Clinical trials are the key to improving the prevention, diagnosis, and safe and effective cancer treatment. They are the process through which standards of care are defined. They are the pathways to develop and evaluate more effective and less toxic therapies.
New treatments are tested in a series of trials known as Phase I, Phase II and Phase III trials. New cancer therapeutic agents are evaluated and approved by the US Federal Drug Administration (FDA) only after the Phase III clinical trials have demonstrated evidence of superior outcomes or less toxicity when compared to standard treatments. Similarly, new surgical approaches are uniformly recommended and adopted after Phase III trials demonstrate superior safety, tolerability and/or effectiveness.
Drug studies can begin in patients only after the FDA and a local institutional review boards (IRB) have given approval. The IRB is a panel of scientists and non-scientists in hospitals and research institutions that oversees clinical research. One of the responsibilities of the board is to ensure that clinical trial participants have given consent and are fully informed of their risks, and that researchers take appropriate steps to protect patients from harm.
Prior to a drug even entering Phase I trials, it is well studied to learn about how best to prepare, store and administer the drug. Preclinical testing is usually conducted in animals and human cell cultures.
Importance of Clinical Trials Participation
.Only about 5% of women with a gynecologic cancer participate in the dozens of clinical trials in gynecologic cancers. The predominant hope for improving on the treatment options for women diagnosed with a gynecologic cancer is through the conduct of clinical trials.

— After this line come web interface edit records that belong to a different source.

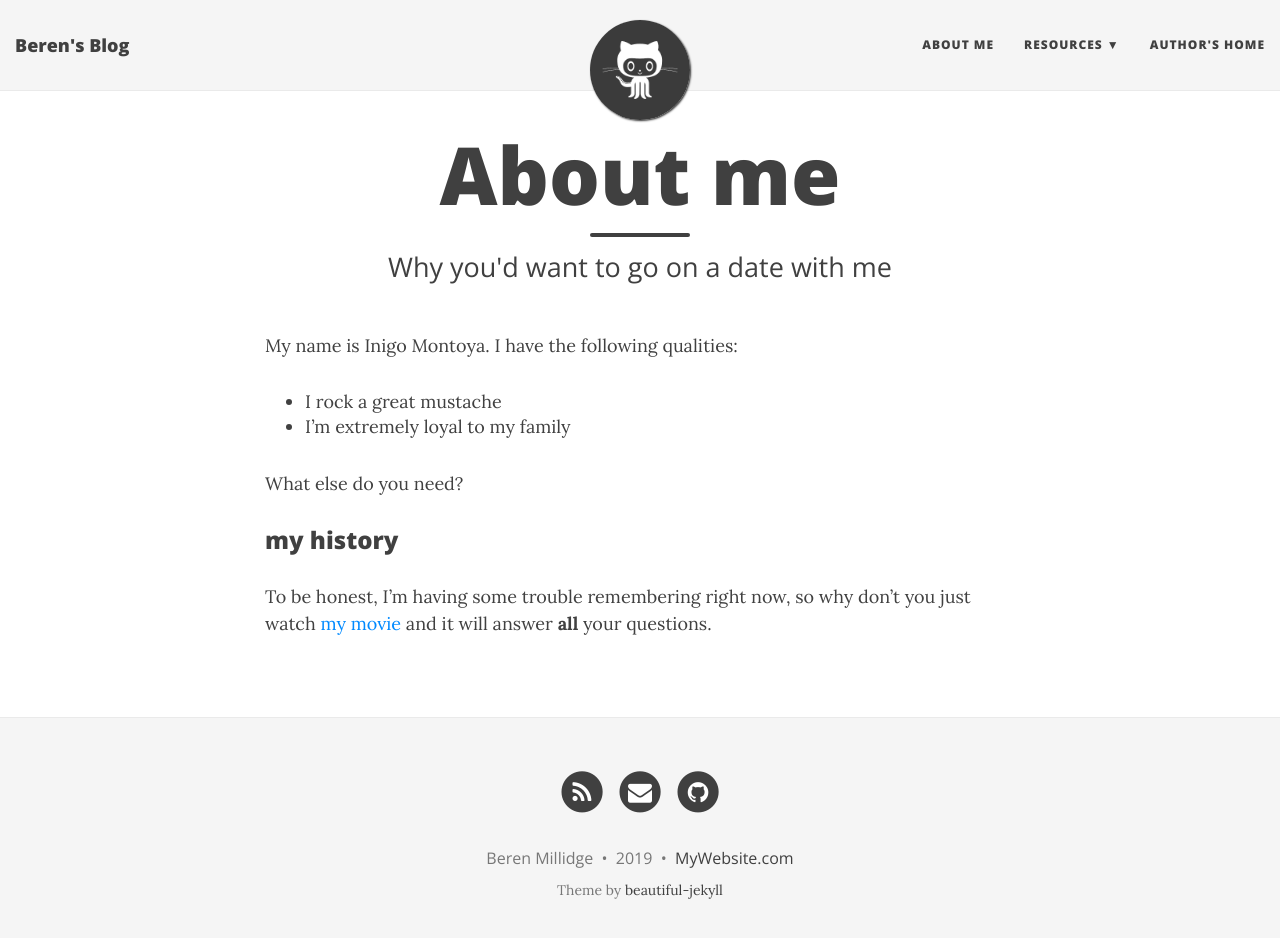
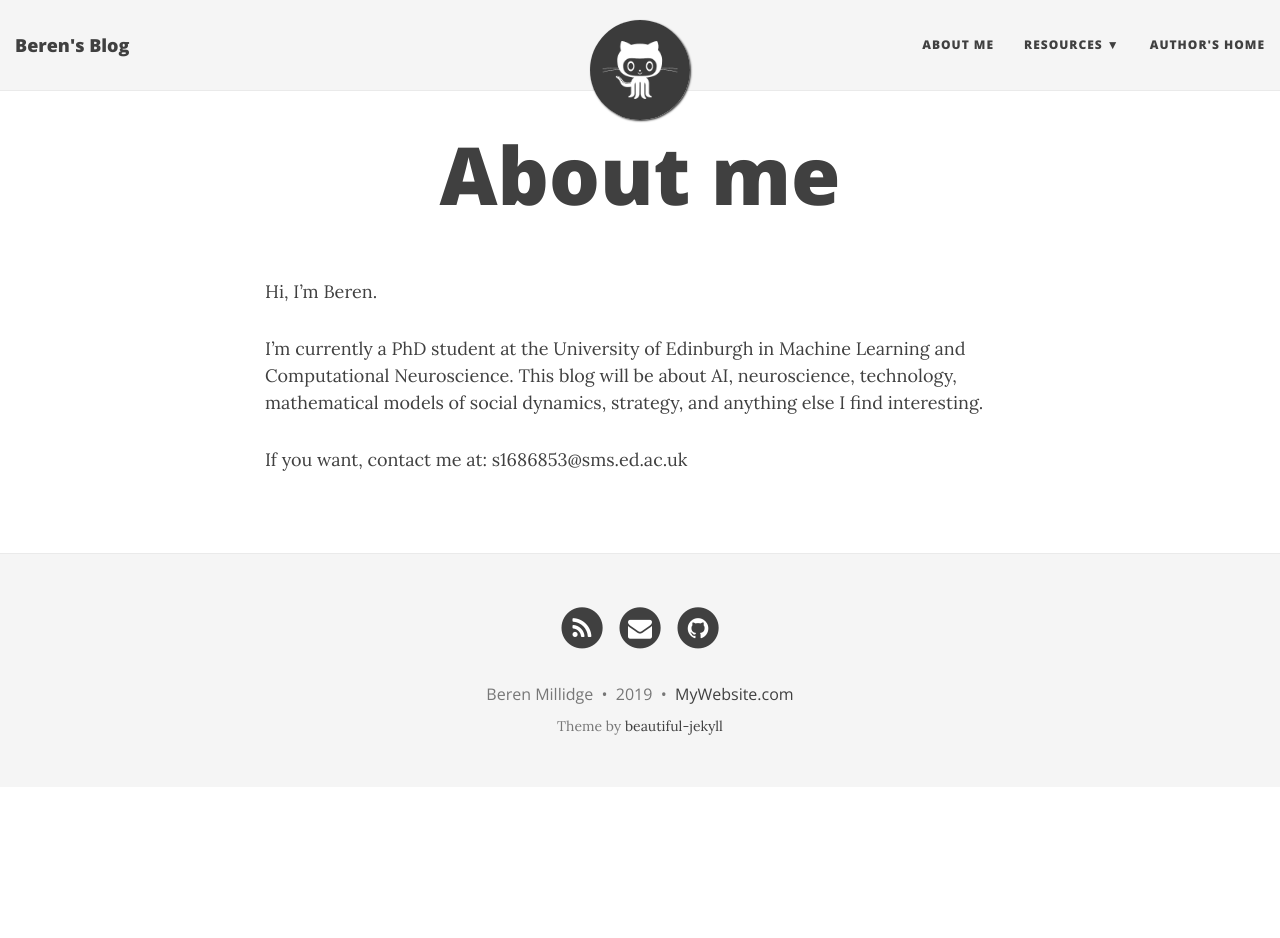
Before and after one commit to BerenMillidge/BerenMillidge.github.io, a Jekyll site: the page built from aboutme.md, in a window 1280 px wide and 951 px high. Shown: the top 938 px of the window. Built offline with Jekyll 4.4.1, drawn with Linux system fonts in a browser that asks for light colours; nearby versions of some CDN libraries.

Commit message:
Update aboutme.md

```diff
--- a/aboutme.md
+++ b/aboutme.md
@@ -1,16 +1,10 @@
 ---
 layout: page
 title: About me
-subtitle: Why you'd want to go on a date with me
 ---
+Hi, I'm Beren.
 
-My name is Inigo Montoya. I have the following qualities:
+I'm currently a PhD student at the University of Edinburgh in Machine Learning and Computational Neuroscience. This blog will be about AI,
+neuroscience, technology, mathematical models of social dynamics, strategy, and anything else I find interesting.
 
-- I rock a great mustache
-- I'm extremely loyal to my family
-
-What else do you need?
-
-### my history
-
-To be honest, I'm having some trouble remembering right now, so why don't you just watch [my movie](http://en.wikipedia.org/wiki/The_Princess_Bride_%28film%29) and it will answer **all** your questions.
+If you want, contact me at: s1686853@sms.ed.ac.uk
```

The Foundation for Women’s Cancer actively works with the Gynecologic Oncology Group (GOG) to encourage women to participate in clinical trials. Clinical trials are a crucial step in finding new and improved ways to improve treatment for women diagnosed with a gynecologic cancer.
Three examples of the important advances in the care of women as a result of clinical trials include:
- Chemotherapy added to radiation improve cure rate in locally advanced cervical cancer (GOG 120, 109)
- Platinum based chemotherapy plus paclitaxel is superior to platinum based chemotherapy plus cyclophosphamide (GOG 111)
- IP therapy improves survival in subsets of women with newly diagnosed advanced ovarian cancer (GOG 172)
The patients that participated in the phase III clinical trials that led to these discoveries were among the first to benefit from these scientific advancements.
Clinical Trials Phases
Phase I Trials
Phase I trials are the first use in humans and the goal for these trials is to determine the best dosing schedule — the amount of drug, route of administration and dose frequency. Particular attention is directed at learning about the drug or treatments side- effects and any toxic effects. Since these Phase I agents have a limited track record of anti-tumor activity, Phase I trials are usually only open to patients after more established therapies have failed. Initially, low doses that are likely to be non-toxic are used and the dose of the drug is subsequently increased while side effects are carefully measured. Usually between 15 and 50 patients are entered on a Phase I trial. Responses to treatment are hoped for and noted, but the true evaluation of clinical activity against the cancer awaits the Phase II trial.
Phase II Trials
Phase II trials evaluate whether a new drug or treatment is effective against specific types of tumors, for example epithelial ovarian cancer. The dose that was determined to be safe and tolerable during the phase I trial is used. Usually 20 to 200 patients are entered in a Phase II trial in a stepwise fashion. If there are no tumor responses in the first group of patients, the trial is usually closed. In contrast, if there have been a number of patient responses in the first few patients, the trial is often expanded to help better define the percentage of patients who will respond and to help better define the side effects and toxicities.
Phase III Trials
Phase III trials are the largest and most important. Several hundred to a few thousand patients are needed for most Phase III trials. The purpose of these trials is to evaluate whether a new treatment, either on its own or added to another treatment (commonly referred to as the experimental arm) can improve outcomes when compared to an already proven treatment (commonly referred to as the standard treatment or control arm). With experimental cancer treatments, the Phase III trials usually aim to learn whether patients live longer or have longer remissions with the new treatment compared to the standard therapy. While it is the desire and hope that new treatments in Phase III trials will produce a superior outcome, such is not always the case. Sometimes the outcome is no better but the toxicities are worse although this is rare.
On very rare occasions, despite hopeful evidence from Phase I and II trials, the experimental treatment turns out to be inferior to the standard treatment. However, virtually all of the celebrated standard treatments offered today were discovered through clinical trials conducted over past years and decades.
In addition to the three clinical trials phases, there are different types of clinical trials: (1) prevention trials, (2) screening trials, (3) diagnostic trials, (4) treatment trials, (5) quality of life/supportive care trials and (6) genetics trials.